It’s winter now and that means it’s FREEZING COLD! Literally! These very low temperatures can be troublesome when it comes to the pipes in your home. Frozen pipes bursting are among the highest rated complaints people have when it comes to damage restoration this time of year.
When is it Cold Enough to Freeze?
The onset of freezing occurs when temperatures reach 20 degrees Fahrenheit or below.
Why Pipes Burst
Ice forming in a pipe does not typically cause a break where the ice blockage occurs. It’s not the radial expansion of ice against the wall of the pipe that causes the break. Rather, following a complete ice blockage in a pipe, continued freezing and expansion inside the pipe causes water pressure to increase downstream – between the ice blockage and a closed faucet at the end. It’s this increase in water pressure that leads to pipe failure. Usually the pipe bursts where little or no ice has formed. Upstream from the ice blockage the water can always retreat back towards its source, so there is no pressure build-up to cause a break. Water has to freeze for ice blockages to occur. (Pipes that are adequately protected along their entire length by placement within the building’s insulation, insulation on the pipe itself, or heating, are safe.)
Usually, houses are built with the water pipes located on the inside of the building insulation, which protects the pipes from subfreezing weather. Extremely cold weather and holes in the building that allow a flow of cold air to come into contact with pipes can lead to freezing and bursting. Pipes in attics, crawl spaces and outside walls are all vulnerable to freezing, especially if there are cracks or openings that allow cold, outside air to flow across the pipes.
Fixing the Problem

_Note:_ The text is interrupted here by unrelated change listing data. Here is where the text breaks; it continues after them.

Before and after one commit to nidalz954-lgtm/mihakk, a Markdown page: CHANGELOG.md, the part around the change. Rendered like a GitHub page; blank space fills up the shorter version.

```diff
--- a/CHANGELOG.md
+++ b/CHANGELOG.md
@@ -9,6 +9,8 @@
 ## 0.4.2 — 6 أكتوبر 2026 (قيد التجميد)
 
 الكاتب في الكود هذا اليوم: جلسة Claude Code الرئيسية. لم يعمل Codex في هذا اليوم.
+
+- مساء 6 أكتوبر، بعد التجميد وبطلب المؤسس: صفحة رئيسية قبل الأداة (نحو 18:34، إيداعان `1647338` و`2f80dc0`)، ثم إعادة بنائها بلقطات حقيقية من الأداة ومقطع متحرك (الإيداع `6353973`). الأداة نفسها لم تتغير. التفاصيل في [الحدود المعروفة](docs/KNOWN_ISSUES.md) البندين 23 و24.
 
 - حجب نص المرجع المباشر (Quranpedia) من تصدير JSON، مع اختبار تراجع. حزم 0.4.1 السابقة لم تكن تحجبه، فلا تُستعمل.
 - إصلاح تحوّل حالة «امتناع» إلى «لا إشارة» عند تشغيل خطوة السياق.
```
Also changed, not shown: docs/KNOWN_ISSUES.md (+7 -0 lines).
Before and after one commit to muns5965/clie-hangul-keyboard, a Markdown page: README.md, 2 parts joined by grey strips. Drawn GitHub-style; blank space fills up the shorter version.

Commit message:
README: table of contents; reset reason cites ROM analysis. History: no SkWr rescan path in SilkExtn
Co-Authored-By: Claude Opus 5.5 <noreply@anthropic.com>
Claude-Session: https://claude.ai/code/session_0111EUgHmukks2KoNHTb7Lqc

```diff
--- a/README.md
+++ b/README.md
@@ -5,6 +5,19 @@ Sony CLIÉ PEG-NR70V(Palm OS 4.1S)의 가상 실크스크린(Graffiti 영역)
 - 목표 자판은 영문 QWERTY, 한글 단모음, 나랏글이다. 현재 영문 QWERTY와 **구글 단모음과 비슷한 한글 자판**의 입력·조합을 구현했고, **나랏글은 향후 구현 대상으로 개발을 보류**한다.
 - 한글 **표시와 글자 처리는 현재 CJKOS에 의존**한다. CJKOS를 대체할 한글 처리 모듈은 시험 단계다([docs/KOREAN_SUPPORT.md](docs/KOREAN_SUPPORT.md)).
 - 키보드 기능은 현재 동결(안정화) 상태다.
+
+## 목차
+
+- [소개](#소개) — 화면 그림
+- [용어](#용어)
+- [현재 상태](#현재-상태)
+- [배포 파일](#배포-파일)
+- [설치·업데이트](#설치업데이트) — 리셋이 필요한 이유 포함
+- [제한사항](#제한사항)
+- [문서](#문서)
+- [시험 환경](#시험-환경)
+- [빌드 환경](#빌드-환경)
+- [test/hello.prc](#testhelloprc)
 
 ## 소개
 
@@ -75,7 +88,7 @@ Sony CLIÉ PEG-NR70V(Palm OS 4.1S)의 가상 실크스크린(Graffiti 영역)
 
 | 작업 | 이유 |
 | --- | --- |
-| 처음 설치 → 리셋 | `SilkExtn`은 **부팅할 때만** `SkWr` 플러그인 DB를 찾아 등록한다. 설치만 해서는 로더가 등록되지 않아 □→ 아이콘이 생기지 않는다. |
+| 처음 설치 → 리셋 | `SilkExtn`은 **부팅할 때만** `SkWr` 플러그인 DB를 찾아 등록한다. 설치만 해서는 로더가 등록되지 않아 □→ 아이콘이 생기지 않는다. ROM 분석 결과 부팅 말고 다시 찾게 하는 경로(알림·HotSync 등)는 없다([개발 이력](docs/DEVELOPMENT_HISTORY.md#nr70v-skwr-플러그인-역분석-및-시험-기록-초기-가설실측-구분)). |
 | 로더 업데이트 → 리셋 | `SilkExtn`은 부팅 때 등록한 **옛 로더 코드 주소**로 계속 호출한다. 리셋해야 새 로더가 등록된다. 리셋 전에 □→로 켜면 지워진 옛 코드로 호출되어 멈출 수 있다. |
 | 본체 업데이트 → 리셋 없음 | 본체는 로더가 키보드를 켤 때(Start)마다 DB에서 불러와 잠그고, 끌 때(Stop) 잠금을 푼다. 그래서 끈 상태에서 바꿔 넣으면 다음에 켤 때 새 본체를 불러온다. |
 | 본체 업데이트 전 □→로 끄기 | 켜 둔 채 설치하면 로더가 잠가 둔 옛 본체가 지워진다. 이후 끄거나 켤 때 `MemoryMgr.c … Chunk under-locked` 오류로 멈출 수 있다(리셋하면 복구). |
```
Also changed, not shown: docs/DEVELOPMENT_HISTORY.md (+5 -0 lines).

In existing houses, a plumber may be able to re route at-risk pipes to protected areas, although this may not be a practical solution. If the latter is the case, vulnerable pipes that are accessible should be fitted with insulation sleeves or wrapping (which slows the heat transfer), the more insulation the better. It is important not to leave gaps that expose the pipe to cold air. Hardware stores and home centers carry the necessary materials, usually in foam rubber or fiberglass sleeves. Better yet, plumbing supply stores and insulation dealers carry pipe sleeves that feature extra-thick insulation, as much as 1 or 2 inches thick. The added protection is worth the extra cost. Cracks and holes in outside walls and foundations near water pipes should be sealed with caulking to keep cold wind away from the pipes. Kitchen and bathroom cabinets can keep warm inside air from reaching pipes under sinks and in adjacent outside walls. It’s a good idea to keep cabinet doors open during cold spells to let the warm air circulate around the pipes. Electric heating tapes and cables are available to run along pipes to keep the water from freezing. These must be used with extreme caution; follow the manufacturer’s instructions carefully to avoid the risk of fire, and check to make sure the product conforms to UL 2049. Tapes and cables with a built-in thermostat will turn heat on when needed. Tapes without a thermostat have to be plugged in each time heat is needed, and may be forgotten.
We hope the above information provides you with valuable information that is useful. Professional (IICRC Certified) companies like ours, Anchor Water Damage & Restoration, are here for you. We will help remediate your problem quickly and effectively.